◆ **Problem to work on**: Every line below that contains "components" is to be copied.

Provided data Start Marker

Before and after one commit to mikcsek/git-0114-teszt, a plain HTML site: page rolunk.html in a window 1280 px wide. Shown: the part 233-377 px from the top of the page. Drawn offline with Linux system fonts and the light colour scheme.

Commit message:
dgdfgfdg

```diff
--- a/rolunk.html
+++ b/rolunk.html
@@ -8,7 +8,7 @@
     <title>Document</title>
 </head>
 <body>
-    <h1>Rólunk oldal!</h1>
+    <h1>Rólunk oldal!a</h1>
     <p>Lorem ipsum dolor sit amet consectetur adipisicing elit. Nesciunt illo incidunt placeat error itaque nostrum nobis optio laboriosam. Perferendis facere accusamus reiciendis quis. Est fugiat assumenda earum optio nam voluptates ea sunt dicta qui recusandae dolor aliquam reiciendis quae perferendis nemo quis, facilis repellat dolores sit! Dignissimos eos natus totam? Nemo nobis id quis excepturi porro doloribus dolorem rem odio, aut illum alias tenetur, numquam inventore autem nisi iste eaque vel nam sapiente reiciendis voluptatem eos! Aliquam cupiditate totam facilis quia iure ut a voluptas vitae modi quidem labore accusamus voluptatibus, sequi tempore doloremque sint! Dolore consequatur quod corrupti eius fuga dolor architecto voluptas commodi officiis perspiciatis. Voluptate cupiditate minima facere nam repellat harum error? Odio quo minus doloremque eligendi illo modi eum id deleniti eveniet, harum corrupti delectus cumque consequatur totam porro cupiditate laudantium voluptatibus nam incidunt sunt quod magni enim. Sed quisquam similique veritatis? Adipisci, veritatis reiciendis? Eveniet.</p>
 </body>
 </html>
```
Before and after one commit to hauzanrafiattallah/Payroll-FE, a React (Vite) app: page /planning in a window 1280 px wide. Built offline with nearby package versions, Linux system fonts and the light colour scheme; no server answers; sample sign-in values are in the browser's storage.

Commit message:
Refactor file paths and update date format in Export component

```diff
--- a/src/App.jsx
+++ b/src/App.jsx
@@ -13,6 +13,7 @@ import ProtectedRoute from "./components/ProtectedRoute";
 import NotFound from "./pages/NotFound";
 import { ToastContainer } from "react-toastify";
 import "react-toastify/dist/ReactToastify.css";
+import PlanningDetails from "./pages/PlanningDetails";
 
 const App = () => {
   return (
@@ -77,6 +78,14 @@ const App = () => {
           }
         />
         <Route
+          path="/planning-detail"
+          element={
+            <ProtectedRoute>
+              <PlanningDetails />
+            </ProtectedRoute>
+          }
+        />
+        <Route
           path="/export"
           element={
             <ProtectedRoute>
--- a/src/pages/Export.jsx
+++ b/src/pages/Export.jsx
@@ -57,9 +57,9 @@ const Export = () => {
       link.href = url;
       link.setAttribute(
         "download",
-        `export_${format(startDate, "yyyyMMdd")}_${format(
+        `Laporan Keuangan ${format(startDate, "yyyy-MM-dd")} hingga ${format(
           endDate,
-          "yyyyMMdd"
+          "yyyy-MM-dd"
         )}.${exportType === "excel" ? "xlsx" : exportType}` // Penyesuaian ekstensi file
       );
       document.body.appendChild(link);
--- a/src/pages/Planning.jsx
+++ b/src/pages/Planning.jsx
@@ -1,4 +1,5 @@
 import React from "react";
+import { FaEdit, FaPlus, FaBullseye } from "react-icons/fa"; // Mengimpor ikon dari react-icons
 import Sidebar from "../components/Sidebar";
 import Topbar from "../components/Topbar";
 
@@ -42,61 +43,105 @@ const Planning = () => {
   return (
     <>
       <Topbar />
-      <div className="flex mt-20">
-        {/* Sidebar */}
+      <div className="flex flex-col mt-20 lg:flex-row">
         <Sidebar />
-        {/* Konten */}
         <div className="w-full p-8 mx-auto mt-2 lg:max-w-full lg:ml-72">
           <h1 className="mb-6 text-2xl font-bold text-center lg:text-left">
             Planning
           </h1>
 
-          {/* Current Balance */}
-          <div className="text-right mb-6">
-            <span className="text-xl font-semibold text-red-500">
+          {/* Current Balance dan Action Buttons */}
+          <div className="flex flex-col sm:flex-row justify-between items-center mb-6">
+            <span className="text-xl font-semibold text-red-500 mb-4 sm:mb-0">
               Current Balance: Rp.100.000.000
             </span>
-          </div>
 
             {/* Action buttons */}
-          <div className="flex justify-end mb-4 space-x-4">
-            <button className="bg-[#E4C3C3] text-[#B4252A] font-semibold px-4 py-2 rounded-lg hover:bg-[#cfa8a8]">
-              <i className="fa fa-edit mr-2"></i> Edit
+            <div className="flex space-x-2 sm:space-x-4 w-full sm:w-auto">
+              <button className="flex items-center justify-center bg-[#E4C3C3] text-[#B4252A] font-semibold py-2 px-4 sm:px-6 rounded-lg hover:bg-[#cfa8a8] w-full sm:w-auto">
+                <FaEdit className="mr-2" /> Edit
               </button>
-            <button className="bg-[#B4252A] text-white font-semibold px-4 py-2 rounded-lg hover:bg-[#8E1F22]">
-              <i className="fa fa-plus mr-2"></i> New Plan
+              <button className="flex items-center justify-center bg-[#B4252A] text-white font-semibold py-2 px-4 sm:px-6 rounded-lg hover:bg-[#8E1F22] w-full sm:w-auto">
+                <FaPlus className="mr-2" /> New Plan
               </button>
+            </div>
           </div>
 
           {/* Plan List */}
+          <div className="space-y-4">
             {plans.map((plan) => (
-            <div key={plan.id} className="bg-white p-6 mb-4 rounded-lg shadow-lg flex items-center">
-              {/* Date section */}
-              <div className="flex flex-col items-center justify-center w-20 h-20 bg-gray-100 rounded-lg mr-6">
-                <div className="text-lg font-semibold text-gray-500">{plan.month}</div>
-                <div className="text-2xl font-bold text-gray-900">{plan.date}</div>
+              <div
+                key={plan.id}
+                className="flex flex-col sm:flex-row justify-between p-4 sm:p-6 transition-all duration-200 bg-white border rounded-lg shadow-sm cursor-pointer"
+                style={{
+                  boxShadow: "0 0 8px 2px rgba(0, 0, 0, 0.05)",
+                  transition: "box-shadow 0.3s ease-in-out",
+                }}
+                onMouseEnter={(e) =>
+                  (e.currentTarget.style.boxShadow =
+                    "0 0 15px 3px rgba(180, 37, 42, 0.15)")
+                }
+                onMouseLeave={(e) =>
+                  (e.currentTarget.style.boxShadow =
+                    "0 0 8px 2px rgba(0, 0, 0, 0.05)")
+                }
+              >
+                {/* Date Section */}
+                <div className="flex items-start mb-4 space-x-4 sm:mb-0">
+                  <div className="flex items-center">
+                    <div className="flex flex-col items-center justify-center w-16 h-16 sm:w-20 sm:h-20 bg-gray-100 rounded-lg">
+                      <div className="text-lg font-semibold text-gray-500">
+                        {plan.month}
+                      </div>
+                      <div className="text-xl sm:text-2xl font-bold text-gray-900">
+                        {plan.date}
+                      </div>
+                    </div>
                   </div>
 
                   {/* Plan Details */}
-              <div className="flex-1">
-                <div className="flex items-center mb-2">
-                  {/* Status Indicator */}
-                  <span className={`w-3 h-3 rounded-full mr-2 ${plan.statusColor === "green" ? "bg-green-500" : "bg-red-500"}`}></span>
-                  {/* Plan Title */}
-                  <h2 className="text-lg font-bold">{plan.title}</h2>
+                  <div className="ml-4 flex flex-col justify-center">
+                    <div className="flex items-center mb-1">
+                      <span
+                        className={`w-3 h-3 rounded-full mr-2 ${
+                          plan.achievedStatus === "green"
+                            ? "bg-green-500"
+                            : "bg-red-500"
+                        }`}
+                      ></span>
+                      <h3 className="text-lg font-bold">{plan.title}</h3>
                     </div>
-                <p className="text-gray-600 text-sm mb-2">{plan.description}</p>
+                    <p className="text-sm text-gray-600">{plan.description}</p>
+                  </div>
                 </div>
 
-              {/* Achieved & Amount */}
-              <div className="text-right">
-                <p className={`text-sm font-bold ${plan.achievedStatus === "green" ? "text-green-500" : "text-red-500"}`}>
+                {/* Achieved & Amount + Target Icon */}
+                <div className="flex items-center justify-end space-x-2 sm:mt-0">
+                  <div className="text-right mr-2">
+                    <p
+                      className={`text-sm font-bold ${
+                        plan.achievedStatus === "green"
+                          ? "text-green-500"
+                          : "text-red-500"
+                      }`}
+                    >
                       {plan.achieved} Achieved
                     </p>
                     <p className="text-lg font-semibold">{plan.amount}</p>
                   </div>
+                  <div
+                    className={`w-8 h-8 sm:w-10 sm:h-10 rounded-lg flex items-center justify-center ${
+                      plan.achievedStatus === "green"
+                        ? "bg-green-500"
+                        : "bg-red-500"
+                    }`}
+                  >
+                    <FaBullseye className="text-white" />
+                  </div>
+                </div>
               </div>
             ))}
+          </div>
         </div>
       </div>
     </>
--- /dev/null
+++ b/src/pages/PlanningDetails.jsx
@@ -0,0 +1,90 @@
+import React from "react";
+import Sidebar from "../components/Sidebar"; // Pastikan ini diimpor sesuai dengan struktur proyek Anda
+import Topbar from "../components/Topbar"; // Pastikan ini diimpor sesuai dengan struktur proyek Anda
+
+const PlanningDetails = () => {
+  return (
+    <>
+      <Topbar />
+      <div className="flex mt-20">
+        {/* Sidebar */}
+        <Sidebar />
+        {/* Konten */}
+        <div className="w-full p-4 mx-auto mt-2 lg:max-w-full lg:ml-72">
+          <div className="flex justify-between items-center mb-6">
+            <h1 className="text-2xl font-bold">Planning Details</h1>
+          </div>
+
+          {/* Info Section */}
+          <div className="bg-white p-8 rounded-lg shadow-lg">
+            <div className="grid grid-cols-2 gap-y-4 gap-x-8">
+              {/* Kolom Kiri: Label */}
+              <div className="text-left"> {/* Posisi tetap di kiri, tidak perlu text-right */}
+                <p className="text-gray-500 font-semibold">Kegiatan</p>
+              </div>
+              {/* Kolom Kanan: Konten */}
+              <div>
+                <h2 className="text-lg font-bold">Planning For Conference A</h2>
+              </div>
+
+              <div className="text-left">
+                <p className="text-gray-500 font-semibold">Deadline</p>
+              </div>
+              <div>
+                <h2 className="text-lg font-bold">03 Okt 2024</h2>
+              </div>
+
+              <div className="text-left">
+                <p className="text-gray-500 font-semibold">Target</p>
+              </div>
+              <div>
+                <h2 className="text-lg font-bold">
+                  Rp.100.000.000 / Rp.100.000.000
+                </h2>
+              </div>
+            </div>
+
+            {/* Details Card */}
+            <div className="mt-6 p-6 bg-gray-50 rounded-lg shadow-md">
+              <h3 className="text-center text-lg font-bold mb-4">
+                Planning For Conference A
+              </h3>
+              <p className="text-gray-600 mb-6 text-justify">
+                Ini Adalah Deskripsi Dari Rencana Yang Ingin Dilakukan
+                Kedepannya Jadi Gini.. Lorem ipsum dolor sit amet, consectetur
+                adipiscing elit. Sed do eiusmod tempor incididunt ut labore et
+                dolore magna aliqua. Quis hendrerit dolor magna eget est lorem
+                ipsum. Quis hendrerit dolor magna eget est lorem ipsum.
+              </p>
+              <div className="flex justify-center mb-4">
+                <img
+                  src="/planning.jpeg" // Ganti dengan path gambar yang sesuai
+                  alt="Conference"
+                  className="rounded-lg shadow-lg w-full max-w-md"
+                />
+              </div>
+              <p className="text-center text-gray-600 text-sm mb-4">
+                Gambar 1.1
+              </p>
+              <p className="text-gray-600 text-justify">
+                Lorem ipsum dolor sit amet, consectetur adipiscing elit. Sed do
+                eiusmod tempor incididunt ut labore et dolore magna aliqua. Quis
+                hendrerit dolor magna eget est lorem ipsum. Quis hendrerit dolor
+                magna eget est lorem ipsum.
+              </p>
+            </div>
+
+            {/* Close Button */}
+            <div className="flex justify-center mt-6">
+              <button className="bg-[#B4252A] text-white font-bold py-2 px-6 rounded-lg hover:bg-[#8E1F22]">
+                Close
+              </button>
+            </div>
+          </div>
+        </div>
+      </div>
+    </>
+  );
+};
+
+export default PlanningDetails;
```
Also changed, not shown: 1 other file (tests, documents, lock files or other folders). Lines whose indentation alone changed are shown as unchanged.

Provided data End Marker

◆ **Response to this exercise**:
@@ -13,6 +13,7 @@ import ProtectedRoute from "./components/ProtectedRoute";
 import Sidebar from "../components/Sidebar";
 import Topbar from "../components/Topbar";
+import Sidebar from "../components/Sidebar"; // Pastikan ini diimpor sesuai dengan struktur proyek Anda
+import Topbar from "../components/Topbar"; // Pastikan ini diimpor sesuai dengan struktur proyek Anda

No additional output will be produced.